As Attorney General nominee Loretta Lynch makes her rounds on Capitol Hill in anticipation of confirmation hearings early next year, the New York Times examines her record of speaking on issues of race and criminal justice. After abuses by New York police officers in the 1990s, Lynch, as the top federal prosecutor in Brooklyn, spoke forcefully about “the pain of a broken trust” that African-Americans felt and said the responsibility for repairing generations of miscommunication and mistrust fell to law enforcement. “Frankly, the onus is on law enforcement because we are the ones who have taken the oath to protect and to serve the people of this city,” she said in 2000. “And we are the ones who have the ability to change from within.”

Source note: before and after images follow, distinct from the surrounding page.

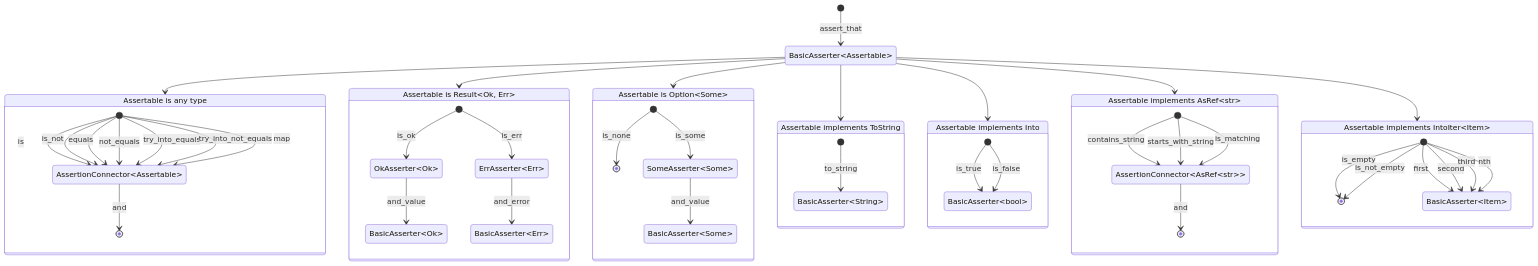
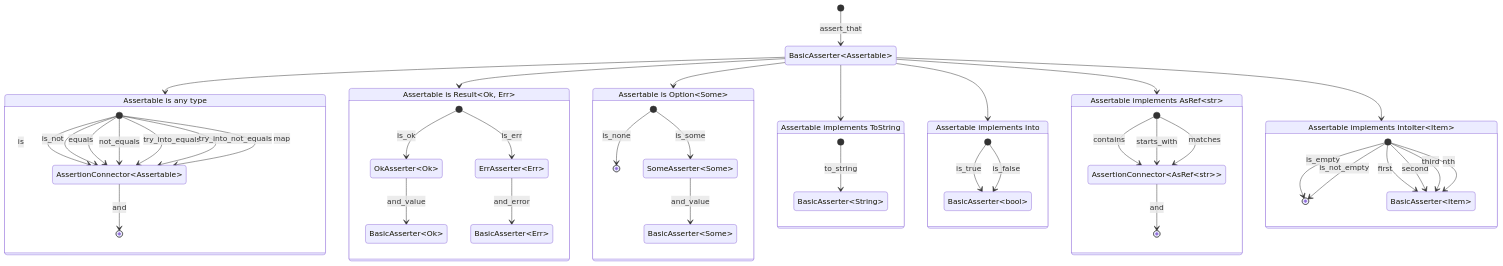
The diagram in README.md (open-schnick/Smoothy), drawn with Mermaid before and after one commit.

Commit message:
docs: update README.md to include renames

````diff
--- a/README.md
+++ b/README.md
@@ -35,53 +35,53 @@
 ```mermaid
 stateDiagram-v2
     [*] --> BasicAsserter&ltAssertable&gt : assert_that
     BasicAsserter&ltAssertable&gt --> Anything
     state "Assertable is any type" as Anything {
         [*] --> AssertionConnector&ltAssertable&gt : is
         [*] --> AssertionConnector&ltAssertable&gt : is_not
         [*] --> AssertionConnector&ltAssertable&gt : equals
         [*] --> AssertionConnector&ltAssertable&gt : not_equals
         [*] --> AssertionConnector&ltAssertable&gt : try_into_equals
         [*] --> AssertionConnector&ltAssertable&gt : try_into_not_equals
         [*] --> AssertionConnector&ltAssertable&gt : map
         AssertionConnector&ltAssertable&gt --> [*] : and
     }
     BasicAsserter&ltAssertable&gt --> Result
     state "Assertable is Result&ltOk, Err&gt" as Result {
         [*] --> OkAsserter&ltOk&gt : is_ok
         OkAsserter&ltOk&gt --> BasicAsserter&ltOk&gt : and_value
         [*] --> ErrAsserter&ltErr&gt : is_err
         ErrAsserter&ltErr&gt --> BasicAsserter&ltErr&gt : and_error
     }
     BasicAsserter&ltAssertable&gt --> Option
     state "Assertable is Option&ltSome&gt" as Option {
         [*] --> [*] : is_none
         [*] --> SomeAsserter&ltSome&gt : is_some
         SomeAsserter&ltSome&gt --> BasicAsserter&ltSome&gt : and_value
     }
     BasicAsserter&ltAssertable&gt --> ImplString
     state "Assertable implements ToString" as ImplString {
         [*] --> BasicAsserter&ltString&gt : to_string
     }
     BasicAsserter&ltAssertable&gt --> ImplToBool
     state "Assertable implements Into<bool>" as ImplToBool {
         [*] --> BasicAsserter&ltbool&gt : is_true
         [*] --> BasicAsserter&ltbool&gt : is_false
     }
     BasicAsserter&ltAssertable&gt --> ImplAsRefStr
     state "Assertable implements AsRef&ltstr&gt" as ImplAsRefStr {
-        [*] --> AssertionConnector&ltAsRef&ltstr&gt&gt : contains_string
-        [*] --> AssertionConnector&ltAsRef&ltstr&gt&gt : starts_with_string
-        [*] --> AssertionConnector&ltAsRef&ltstr&gt&gt : is_matching
+        [*] --> AssertionConnector&ltAsRef&ltstr&gt&gt : contains
+        [*] --> AssertionConnector&ltAsRef&ltstr&gt&gt : starts_with
+        [*] --> AssertionConnector&ltAsRef&ltstr&gt&gt : matches 
         AssertionConnector&ltAsRef&ltstr&gt&gt --> [*] : and
     }
     BasicAsserter&ltAssertable&gt --> ImplIntoIter
     state "Assertable implements IntoIter&ltItem&gt" as ImplIntoIter {
         [*] --> [*] : is_empty
         [*] --> [*] : is_not_empty
         [*] --> BasicAsserter&ltItem&gt: first
         [*] --> BasicAsserter&ltItem&gt: second
         [*] --> BasicAsserter&ltItem&gt: third
         [*] --> BasicAsserter&ltItem&gt: nth
     }
 ```
````
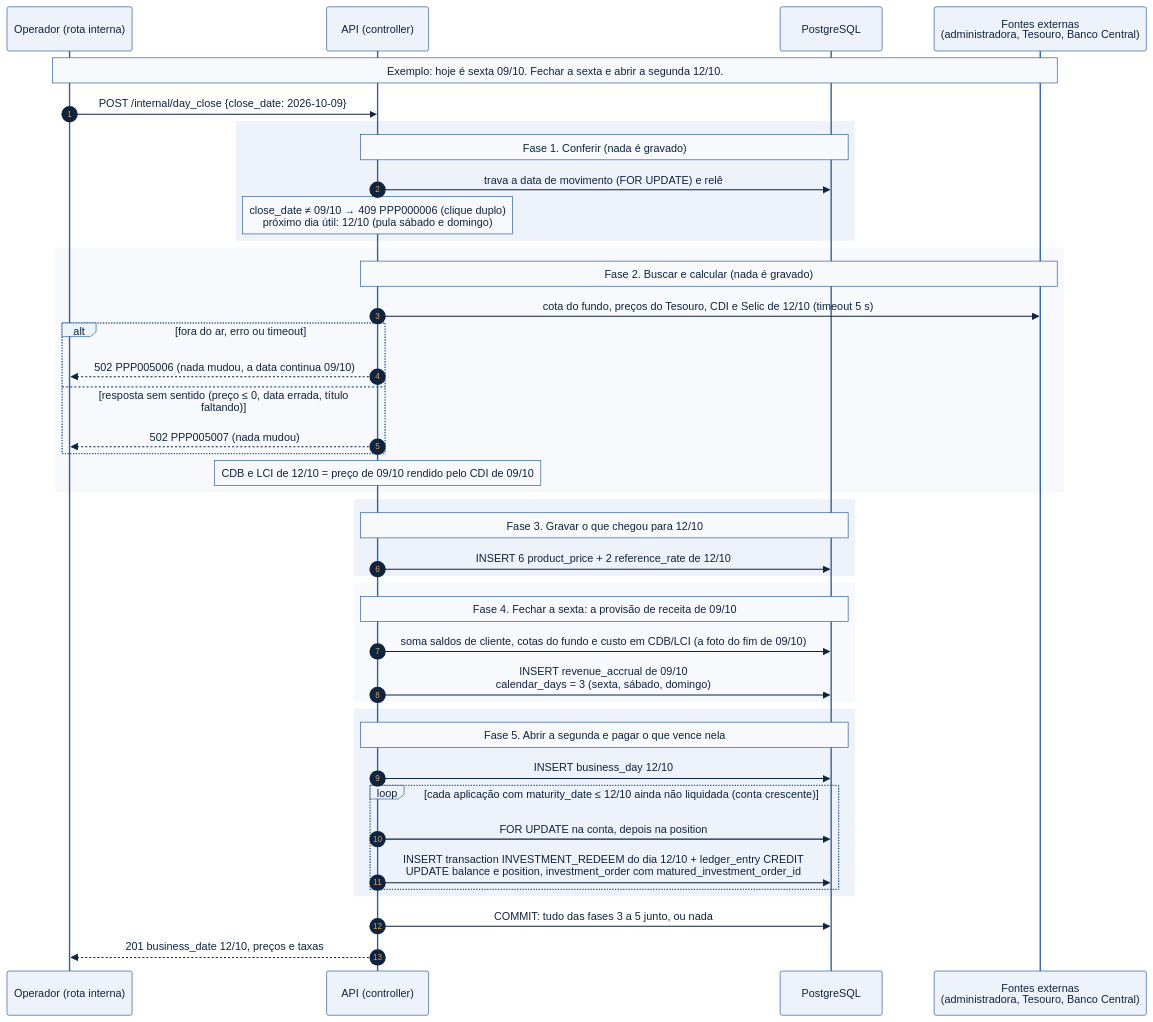
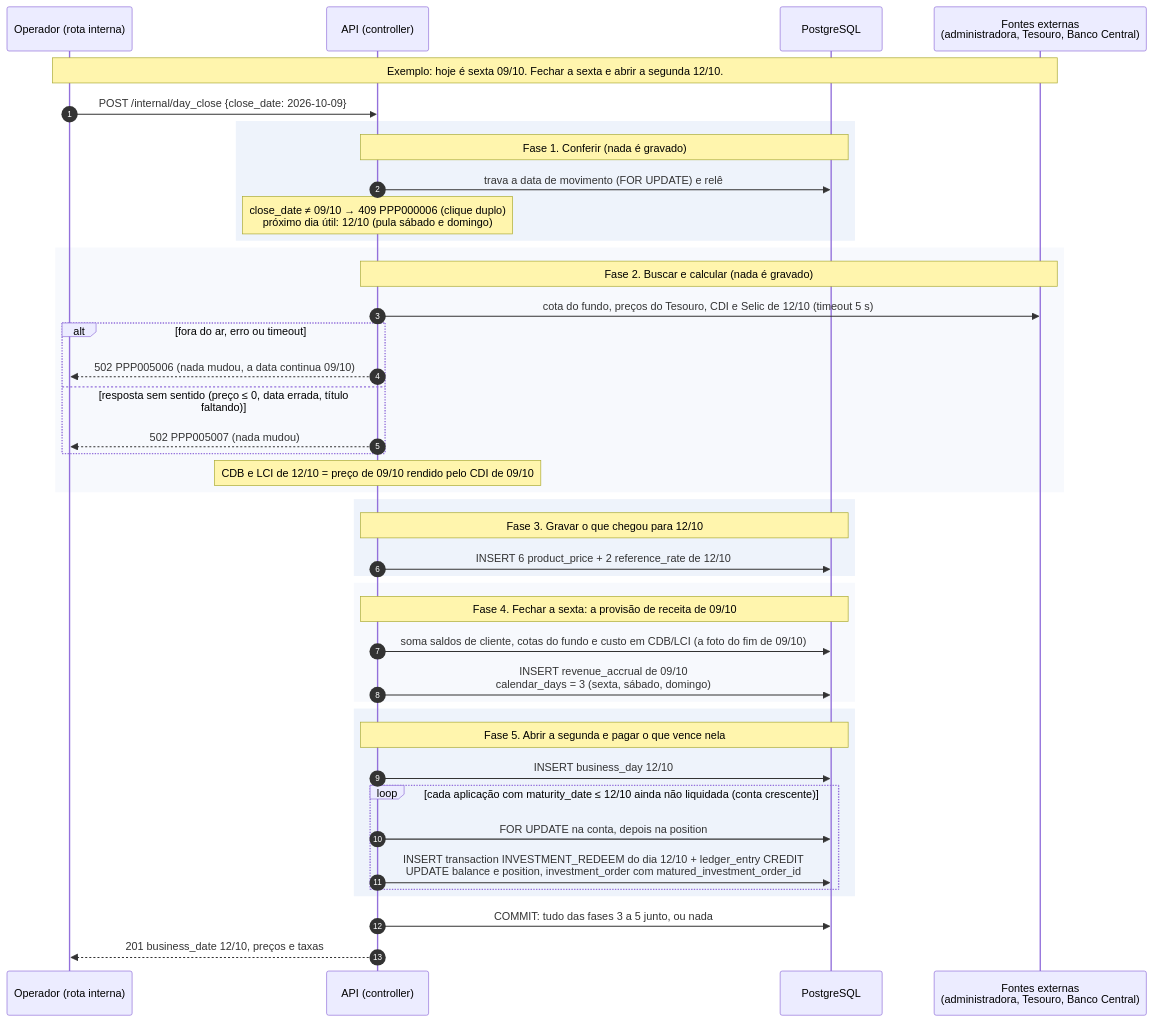
Before and after one commit to heluylucas/bootcamp-qi-tech-presidas-: the diagram in docs/diagramas/fechamento-do-dia.mmd, drawn with Mermaid. The commit also changed 11 other files, not shown here.

Commit message:
:hammer: update: flow-diagrams-default-colors

```diff
--- a/docs/diagramas/fechamento-do-dia.mmd
+++ b/docs/diagramas/fechamento-do-dia.mmd
@@ -1,63 +1,49 @@
----
-config:
-  theme: base
-  themeVariables:
-    primaryColor: "#eef3fb"
-    primaryBorderColor: "#2f5f9e"
-    primaryTextColor: "#10233f"
-    lineColor: "#2f5f9e"
-    secondaryColor: "#f7f9fd"
-    tertiaryColor: "#ffffff"
-    noteBkgColor: "#f7f9fd"
-    noteBorderColor: "#2f5f9e"
-    noteTextColor: "#10233f"
----
 sequenceDiagram
     autonumber
     participant O as Operador (rota interna)
     participant API as API (controller)
     participant DB as PostgreSQL
     participant Fora as Fontes externas<br/>(administradora, Tesouro, Banco Central)
 
     Note over O,Fora: Exemplo: hoje é sexta 09/10. Fechar a sexta e abrir a segunda 12/10.
     O->>API: POST /internal/day_close {close_date: 2026-10-09}
 
     rect rgb(238, 243, 251)
         Note over API,DB: Fase 1. Conferir (nada é gravado)
         API->>DB: trava a data de movimento (FOR UPDATE) e relê
         Note over API: close_date ≠ 09/10 → 409 PPP000006 (clique duplo)<br/>próximo dia útil: 12/10 (pula sábado e domingo)
     end
 
     rect rgb(247, 249, 253)
         Note over API,Fora: Fase 2. Buscar e calcular (nada é gravado)
         API->>Fora: cota do fundo, preços do Tesouro, CDI e Selic de 12/10 (timeout 5 s)
         alt fora do ar, erro ou timeout
             API-->>O: 502 PPP005006 (nada mudou, a data continua 09/10)
         else resposta sem sentido (preço ≤ 0, data errada, título faltando)
             API-->>O: 502 PPP005007 (nada mudou)
         end
         Note over API: CDB e LCI de 12/10 = preço de 09/10 rendido pelo CDI de 09/10
     end
 
     rect rgb(238, 243, 251)
         Note over API,DB: Fase 3. Gravar o que chegou para 12/10
         API->>DB: INSERT 6 product_price + 2 reference_rate de 12/10
     end
 
     rect rgb(247, 249, 253)
         Note over API,DB: Fase 4. Fechar a sexta: a provisão de receita de 09/10
         API->>DB: soma saldos de cliente, cotas do fundo e custo em CDB/LCI (a foto do fim de 09/10)
         API->>DB: INSERT revenue_accrual de 09/10<br/>calendar_days = 3 (sexta, sábado, domingo)
     end
 
     rect rgb(238, 243, 251)
         Note over API,DB: Fase 5. Abrir a segunda e pagar o que vence nela
         API->>DB: INSERT business_day 12/10
         loop cada aplicação com maturity_date ≤ 12/10 ainda não liquidada (conta crescente)
             API->>DB: FOR UPDATE na conta, depois na position
             API->>DB: INSERT transaction INVESTMENT_REDEEM do dia 12/10 + ledger_entry CREDIT<br/>UPDATE balance e position, investment_order com matured_investment_order_id
         end
     end
 
     API->>DB: COMMIT: tudo das fases 3 a 5 junto, ou nada
     API-->>O: 201 business_date 12/10, preços e taxas
```
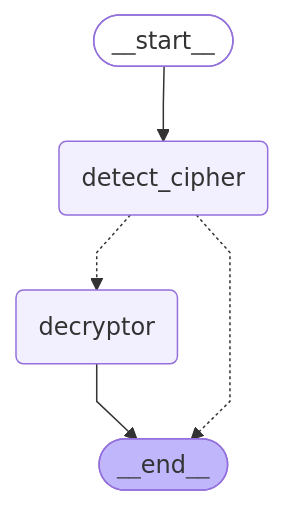
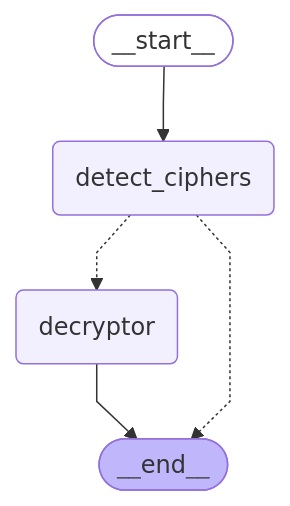
One commit to Edolor/cipherwhisperer changed the diagram in graph.mmd. Above: the diagram before and after it, drawn with Mermaid. The commit also changed 8 other files, not shown here.

```diff
--- a/graph.mmd
+++ b/graph.mmd
@@ -1,13 +1,13 @@
 %%{init: {'flowchart': {'curve': 'linear'}}}%%
 graph TD;
 	__start__([<p>__start__</p>]):::first
-	detect_cipher(detect_cipher)
+	detect_ciphers(detect_ciphers)
 	decryptor(decryptor)
 	__end__([<p>__end__</p>]):::last
-	__start__ --> detect_cipher;
+	__start__ --> detect_ciphers;
 	decryptor --> __end__;
-	detect_cipher -.-> __end__;
-	detect_cipher -.-> decryptor;
+	detect_ciphers -.-> __end__;
+	detect_ciphers -.-> decryptor;
 	classDef default fill:#f2f0ff,line-height:1.2
 	classDef first fill-opacity:0
 	classDef last fill:#bfb6fc
```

Lynch's highest-profile case involved charges against New York police officers for the 1997 attack in which a Haitian immigrant, Abner Louima, was beaten and sodomized with a broom handle. The case became a national symbol of police brutality. Now, however, her earlier remarks could put her at odds with law enforcement groups who say the Obama administration has unfairly tarnished police officers in its comments about the shooting of 18-year-old Michael Brown in Ferguson, Mo. “Whatever has happened in America to cause these feelings of resentment, it's not a failure of law enforcement,” Jeff Roorda of the St. Louis Police Officers Association, told CBS. He added that the police should not be asked to change tactics to address larger societal problems. “It's decades of racial disparity, and economic disparity. It's not a problem with the police.”

Comments are closed.